Happy Cows, Better BeefThere’s an unfortunate ignorance when it comes to meat. Much of our modern food system is set up to hide the grim reality of factory farms and industrial slaughterhouses - maybe most of us like eating meat, but we don’t want to know where it comes from. But this state of affairs is exactly backwards. I want you to know how and where the beef you eat was produced, and why it is healthier in the broadest sense of the word.
When it comes to grass fed beef there are a lot of health claims. Yes, grass fed beef is higher in omega 3 fatty acids than corn fed beef. Yes, it also has higher concentrations of particular nutrients. But I think focusing too much on narrow claims just because they have some studies to back them up misses the bigger picture. Grass fed beef, when it comes from a responsible farm, is healthier not just for people, but for the entire ecosystem.
Another bonus is that beef from cattle that have lived a good life with sunshine and exercise also tastes better than conventional beef.
Cows and Grass, a Virtuous CycleWhat cows do better than just about anything is eat grass. This may not seem so special, but think about it - of all the animals out there, very few choose to spend their time grazing. Most have decided seeds or leaf buds or insects or other animals make for a better meal. But there are exceptions, such as horses, deer, buffalo, geese, and cows, all of which are happiest in the middle of a fast growing field. Good grass is plenty nutritious, but all that protein and energy is locked up in a matrix of tough fiber called lignin. What makes cows special is that they are able to digest lignin, letting them thrive on nothing but pasture.
And grass wants to be eaten. When I first moved to Cairncrest farm the fields were mostly goldenrod and burdock, with hardly a blade of timothy or leaf of clover to be seen. Since then these fields have transformed from tough and weedy to lush and verdant, entirely at the mouths and hooves of cows. Grasses and a few other species like clover and plantain are particularly tolerant of intense impact.
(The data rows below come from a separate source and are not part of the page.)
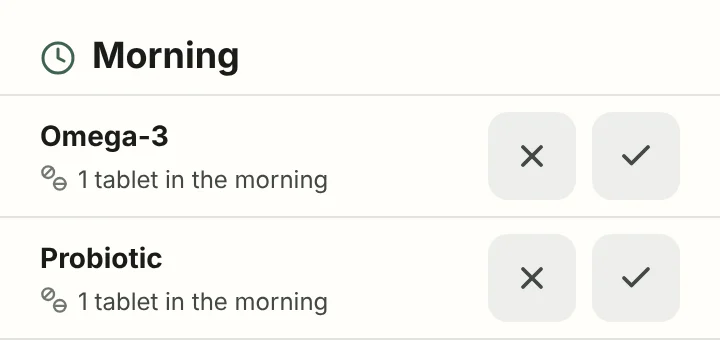
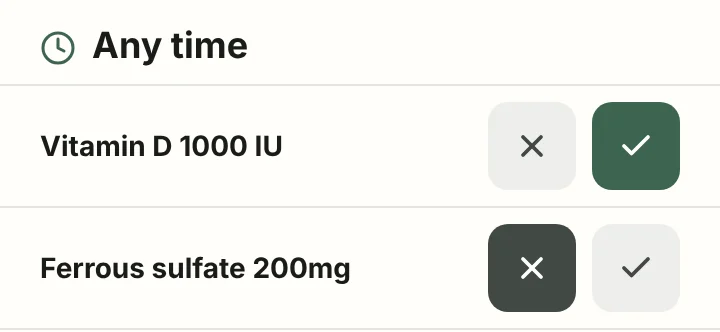
Run the margin rule the full page height; show marked journal items
Changelog: none

diff --git a/site/index.html b/site/index.html
@@ -85,10 +85,23 @@
         margin: 0;
         color: var(--foreground);
         background-color: var(--paper);
+        /* The notebook's margin rule, drawn into the page so it runs the
+           full height, over the graph grid. */
+        --margin: max(12px, calc(50% - 520px));
         background-image:
+          linear-gradient(
+            90deg,
+            transparent var(--margin),
+            rgba(199, 124, 78, 0.5) var(--margin),
+            rgba(199, 124, 78, 0.5) calc(var(--margin) + 1.5px),
+            transparent calc(var(--margin) + 1.5px)
+          ),
           linear-gradient(var(--grid) 1px, transparent 1px),
           linear-gradient(90deg, var(--grid) 1px, transparent 1px);
-        background-size: 22px 22px;
+        background-size:
+          100% 100%,
+          22px 22px,
+          22px 22px;
         font: 17px/1.6 var(--serif);
       }
       header,
@@ -100,18 +113,6 @@
         margin: 0 auto;
         padding-left: max(28px, env(safe-area-inset-left));
         padding-right: max(20px, env(safe-area-inset-right));
-      }
-      /* The notebook's margin rule. */
-      body::before {
-        content: '';
-        position: fixed;
-        top: 0;
-        bottom: 0;
-        left: max(12px, calc(50% - 520px));
-        width: 1.5px;
-        background: var(--apricot);
-        opacity: 0.5;
-        pointer-events: none;
       }
       header {
         display: flex;
@@ -461,9 +462,9 @@
               class="shot"
               src="screens/daily-protocol.webp"
               width="720"
-              height="340"
+              height="332"
               loading="lazy"
-              alt="Healthy's daily protocol: Omega-3 and Probiotic in the morning, each with skip and done buttons"
+              alt="Healthy's journal: Vitamin D 1000 IU marked as taken and Ferrous sulfate 200mg marked as skipped"
             />
             <h3>Your protocol</h3>
             <p>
They can be grazed and trampled and bounce back more vigorously than before.
Management Makes the DifferenceBut the trick is proper management. A field left by itself in central New York will soon become dominated by goldenrod, milkweed and thistle. Over the years bushes and trees will establish, and the field will become woods. Indeed, much of the forest around my farm used to be in grass. By grazing and trampling, cows can maintain and improve pasture. However, it's not just a matter of putting the herd into a field and letting them roam around. There are two critical components, stocking density and rest.
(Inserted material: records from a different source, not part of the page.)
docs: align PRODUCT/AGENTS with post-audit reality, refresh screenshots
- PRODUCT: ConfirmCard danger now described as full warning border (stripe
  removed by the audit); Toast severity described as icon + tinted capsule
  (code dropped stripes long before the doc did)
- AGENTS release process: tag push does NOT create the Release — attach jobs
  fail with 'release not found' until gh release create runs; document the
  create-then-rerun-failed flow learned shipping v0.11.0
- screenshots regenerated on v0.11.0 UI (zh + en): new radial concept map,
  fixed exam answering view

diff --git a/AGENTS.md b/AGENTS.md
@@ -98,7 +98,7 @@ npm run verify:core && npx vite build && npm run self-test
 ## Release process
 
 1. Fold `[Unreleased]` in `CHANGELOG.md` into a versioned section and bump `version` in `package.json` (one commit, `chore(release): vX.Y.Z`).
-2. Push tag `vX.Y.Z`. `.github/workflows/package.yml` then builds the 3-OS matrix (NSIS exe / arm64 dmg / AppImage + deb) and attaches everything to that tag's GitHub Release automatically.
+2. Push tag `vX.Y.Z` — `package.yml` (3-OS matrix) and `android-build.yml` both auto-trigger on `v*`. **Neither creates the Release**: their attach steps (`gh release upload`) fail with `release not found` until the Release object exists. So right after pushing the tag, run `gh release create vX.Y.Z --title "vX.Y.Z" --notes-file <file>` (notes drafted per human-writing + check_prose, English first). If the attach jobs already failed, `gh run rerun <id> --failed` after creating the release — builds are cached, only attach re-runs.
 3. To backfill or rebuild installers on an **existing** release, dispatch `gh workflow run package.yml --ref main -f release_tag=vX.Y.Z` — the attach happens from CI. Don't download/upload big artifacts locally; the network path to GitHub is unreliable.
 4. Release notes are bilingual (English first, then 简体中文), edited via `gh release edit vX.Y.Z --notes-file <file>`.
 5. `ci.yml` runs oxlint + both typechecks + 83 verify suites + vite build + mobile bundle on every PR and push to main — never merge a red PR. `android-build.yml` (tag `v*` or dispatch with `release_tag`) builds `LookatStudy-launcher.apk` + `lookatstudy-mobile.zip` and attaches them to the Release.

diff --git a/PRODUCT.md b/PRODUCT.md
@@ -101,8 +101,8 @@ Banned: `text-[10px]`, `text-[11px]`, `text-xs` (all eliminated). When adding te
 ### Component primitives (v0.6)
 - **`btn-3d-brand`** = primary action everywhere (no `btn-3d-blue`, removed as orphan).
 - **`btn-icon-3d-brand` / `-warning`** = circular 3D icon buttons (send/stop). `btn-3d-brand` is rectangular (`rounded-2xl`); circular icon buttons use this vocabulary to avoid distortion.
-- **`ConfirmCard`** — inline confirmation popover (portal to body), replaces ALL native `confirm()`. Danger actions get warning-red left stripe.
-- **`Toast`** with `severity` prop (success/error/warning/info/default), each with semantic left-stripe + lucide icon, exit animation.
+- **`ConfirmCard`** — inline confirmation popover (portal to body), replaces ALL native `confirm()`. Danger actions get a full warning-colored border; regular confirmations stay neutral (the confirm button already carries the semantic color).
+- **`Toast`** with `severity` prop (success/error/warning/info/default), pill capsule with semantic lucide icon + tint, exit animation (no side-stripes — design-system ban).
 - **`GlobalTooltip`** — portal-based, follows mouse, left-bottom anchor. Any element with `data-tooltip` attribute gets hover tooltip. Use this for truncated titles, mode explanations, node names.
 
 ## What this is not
Stocking density is easy to understand. If there are too many cows for an area of pasture to support they'll graze down to the dirt, and as a result nothing will grow. But if there are too few cows they will only eat some of the plants, letting the other grow out of control. The right number of cows impacts all the plants in an area, and the species that are best able to tolerate that impact - mainly grasses and clovers - grow back most vigorously.
But that requires time, which is where rest comes in. No plants, not even the most vigorous fescue, can stand up to continuous, heavy grazing. Instead, they need time to regrow after being grazed. Luckily, portable fencing makes it possible to precisely calibrate the time the herd of cows spends on any particular piece of pasture.
The result of all this work is healthier cows and tastier beef, beef you can feel good about eating.